▶ **PROBLEM TO SOLVE**: Pull every line containing "charts" from the data.

━━ THE DATA ━━

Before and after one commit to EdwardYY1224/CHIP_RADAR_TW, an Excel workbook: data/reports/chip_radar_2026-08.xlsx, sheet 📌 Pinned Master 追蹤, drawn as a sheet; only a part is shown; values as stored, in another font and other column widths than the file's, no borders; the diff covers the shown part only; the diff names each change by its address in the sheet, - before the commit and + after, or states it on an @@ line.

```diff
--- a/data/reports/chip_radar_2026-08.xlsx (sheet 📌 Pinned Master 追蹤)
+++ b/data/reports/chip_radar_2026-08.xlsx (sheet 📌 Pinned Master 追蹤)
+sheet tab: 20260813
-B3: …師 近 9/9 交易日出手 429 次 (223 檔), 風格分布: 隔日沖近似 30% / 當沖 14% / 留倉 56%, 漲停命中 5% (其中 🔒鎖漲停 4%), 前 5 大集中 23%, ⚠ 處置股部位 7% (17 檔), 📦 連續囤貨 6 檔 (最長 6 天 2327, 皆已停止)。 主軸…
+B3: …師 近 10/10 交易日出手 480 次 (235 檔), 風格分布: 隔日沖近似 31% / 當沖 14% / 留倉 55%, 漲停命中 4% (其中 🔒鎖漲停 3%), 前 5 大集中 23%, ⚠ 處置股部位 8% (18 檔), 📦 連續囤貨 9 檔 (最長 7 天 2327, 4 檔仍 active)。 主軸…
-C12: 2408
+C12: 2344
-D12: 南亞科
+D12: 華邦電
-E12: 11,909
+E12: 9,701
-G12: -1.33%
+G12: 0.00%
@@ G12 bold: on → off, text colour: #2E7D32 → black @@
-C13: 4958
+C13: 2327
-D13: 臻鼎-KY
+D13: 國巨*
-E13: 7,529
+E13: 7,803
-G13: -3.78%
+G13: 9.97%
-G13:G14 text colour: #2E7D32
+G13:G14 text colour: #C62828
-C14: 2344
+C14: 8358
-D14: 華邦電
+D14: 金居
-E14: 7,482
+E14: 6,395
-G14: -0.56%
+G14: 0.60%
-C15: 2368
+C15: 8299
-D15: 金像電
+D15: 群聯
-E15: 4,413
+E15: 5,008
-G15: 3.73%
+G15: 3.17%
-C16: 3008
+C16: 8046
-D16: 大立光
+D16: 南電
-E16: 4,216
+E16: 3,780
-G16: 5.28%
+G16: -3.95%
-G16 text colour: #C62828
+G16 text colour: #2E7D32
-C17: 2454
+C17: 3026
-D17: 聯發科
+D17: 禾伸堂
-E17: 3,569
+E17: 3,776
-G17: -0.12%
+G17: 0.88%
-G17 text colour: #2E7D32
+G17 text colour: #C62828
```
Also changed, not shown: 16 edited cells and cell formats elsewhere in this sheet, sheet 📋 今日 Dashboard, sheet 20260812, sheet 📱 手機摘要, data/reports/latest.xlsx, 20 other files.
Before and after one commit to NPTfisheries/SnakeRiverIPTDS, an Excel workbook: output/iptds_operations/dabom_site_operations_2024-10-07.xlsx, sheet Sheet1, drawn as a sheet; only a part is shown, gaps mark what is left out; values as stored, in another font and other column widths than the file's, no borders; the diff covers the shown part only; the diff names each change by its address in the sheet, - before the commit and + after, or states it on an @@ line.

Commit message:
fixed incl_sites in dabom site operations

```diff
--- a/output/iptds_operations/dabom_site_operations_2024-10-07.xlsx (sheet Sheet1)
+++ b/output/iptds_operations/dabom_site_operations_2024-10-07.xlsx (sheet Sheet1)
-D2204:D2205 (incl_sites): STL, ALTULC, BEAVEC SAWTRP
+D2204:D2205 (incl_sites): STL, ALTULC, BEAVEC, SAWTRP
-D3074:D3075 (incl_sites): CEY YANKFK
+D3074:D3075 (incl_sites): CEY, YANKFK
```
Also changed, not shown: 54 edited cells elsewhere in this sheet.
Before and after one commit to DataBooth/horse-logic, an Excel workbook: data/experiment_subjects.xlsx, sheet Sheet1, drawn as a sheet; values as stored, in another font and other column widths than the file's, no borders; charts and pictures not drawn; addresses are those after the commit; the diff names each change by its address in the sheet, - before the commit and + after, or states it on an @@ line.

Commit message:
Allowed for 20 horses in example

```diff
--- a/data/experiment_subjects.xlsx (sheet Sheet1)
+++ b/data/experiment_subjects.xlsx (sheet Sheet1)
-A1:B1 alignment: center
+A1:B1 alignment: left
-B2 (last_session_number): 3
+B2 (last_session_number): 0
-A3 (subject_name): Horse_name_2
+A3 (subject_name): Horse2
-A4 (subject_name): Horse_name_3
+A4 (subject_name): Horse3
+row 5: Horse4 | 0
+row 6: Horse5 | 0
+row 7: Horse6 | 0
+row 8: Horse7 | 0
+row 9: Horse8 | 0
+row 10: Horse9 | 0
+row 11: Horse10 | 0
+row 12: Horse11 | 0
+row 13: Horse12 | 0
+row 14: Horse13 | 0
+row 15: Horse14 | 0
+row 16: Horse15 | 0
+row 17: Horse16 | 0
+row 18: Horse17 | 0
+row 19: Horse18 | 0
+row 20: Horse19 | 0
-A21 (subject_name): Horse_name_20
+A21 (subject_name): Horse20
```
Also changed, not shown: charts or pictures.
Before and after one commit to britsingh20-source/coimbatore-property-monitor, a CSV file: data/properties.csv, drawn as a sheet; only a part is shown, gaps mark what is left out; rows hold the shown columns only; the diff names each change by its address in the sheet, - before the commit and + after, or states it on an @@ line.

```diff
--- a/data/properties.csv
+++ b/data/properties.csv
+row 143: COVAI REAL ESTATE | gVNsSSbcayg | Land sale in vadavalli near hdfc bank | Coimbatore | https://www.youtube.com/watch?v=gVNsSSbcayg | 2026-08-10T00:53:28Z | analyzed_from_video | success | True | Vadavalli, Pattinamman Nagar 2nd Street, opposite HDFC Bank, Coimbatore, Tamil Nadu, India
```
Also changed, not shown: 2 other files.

━━━

▶ **SOLVED EXERCISE**:
Before and after one commit to DataBooth/horse-logic, an Excel workbook: data/experiment_subjects.xlsx, sheet Sheet1, drawn as a sheet; values as stored, in another font and other column widths than the file's, no borders; charts and pictures not drawn; addresses are those after the commit; the diff names each change by its address in the sheet, - before the commit and + after, or states it on an @@ line.
Also changed, not shown: charts or pictures.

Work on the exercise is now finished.